I now realise that Gerd and those who use the term regularly now have it ‘spot on.’
You can only understand some of the news of last week or so by thinking about it with the word ‘arena’ in mind. If you think about it with the grey, concrete term ‘industry’ in your head, it will start to hurt. Take the news that Google and possibly Facebook are becoming MVNOs. Or Apple is going to build a car. Or that retailers are running scared because Amazon is getting serious about the grocery delivery business. Business models are being broken apart as quickly as they are being designed.
Anyone, therefore, who thinks they work or play in a particular, static industry will be left behind. If you make cars and you laugh at the notion that Apple, who is ‘in the computer and phone business,’ will become a competitor, then you live in yesterday’s world.
Luckily most operators have grasped this, even if they do not describe the fluid nature of the digital world as a series of arenas. They, too, are competing with companies that, a few short years ago, they would never describe as competitors. In Healthcare and metering, home security and consumer electronics. The cloud is throwing companies together as competitors, too. IT companies and network manufacturers are now competing for the business of connecting us – and then everything.
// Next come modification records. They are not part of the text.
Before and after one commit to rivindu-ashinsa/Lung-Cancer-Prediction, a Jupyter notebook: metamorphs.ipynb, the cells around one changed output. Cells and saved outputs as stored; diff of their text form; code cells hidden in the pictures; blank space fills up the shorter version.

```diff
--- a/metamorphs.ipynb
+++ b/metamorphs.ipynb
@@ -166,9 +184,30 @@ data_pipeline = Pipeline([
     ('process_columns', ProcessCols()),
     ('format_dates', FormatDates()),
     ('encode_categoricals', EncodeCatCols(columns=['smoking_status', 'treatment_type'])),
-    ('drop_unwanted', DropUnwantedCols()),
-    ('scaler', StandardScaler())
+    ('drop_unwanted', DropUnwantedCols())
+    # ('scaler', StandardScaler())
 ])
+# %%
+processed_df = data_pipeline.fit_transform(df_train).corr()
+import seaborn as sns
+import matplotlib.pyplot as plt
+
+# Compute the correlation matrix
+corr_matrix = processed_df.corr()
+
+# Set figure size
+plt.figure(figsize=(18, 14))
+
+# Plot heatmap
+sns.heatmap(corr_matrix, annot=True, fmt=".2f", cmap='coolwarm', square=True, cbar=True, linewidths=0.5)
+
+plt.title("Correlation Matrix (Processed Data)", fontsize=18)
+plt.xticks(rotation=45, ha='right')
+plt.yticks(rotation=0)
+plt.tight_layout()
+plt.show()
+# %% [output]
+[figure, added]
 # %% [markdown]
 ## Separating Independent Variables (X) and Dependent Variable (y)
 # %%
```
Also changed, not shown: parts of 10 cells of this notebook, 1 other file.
It may seem flippant to think up words to describe just how agile, flexible, swift and lean operators need to be, but it is useful. For operators to transform themselves into entities that can partner with companies that have a great idea on Thursday morning and launch it the following Tuesday afternoon is not something to dream about. It is an imperative. And if they cannot do it, those same companies will not be partners on Wednesday morning, they will be competitors.
So, my view is that we must now look at almost everything in the context of the arena where it is happening, not the industry where it used to be locked up.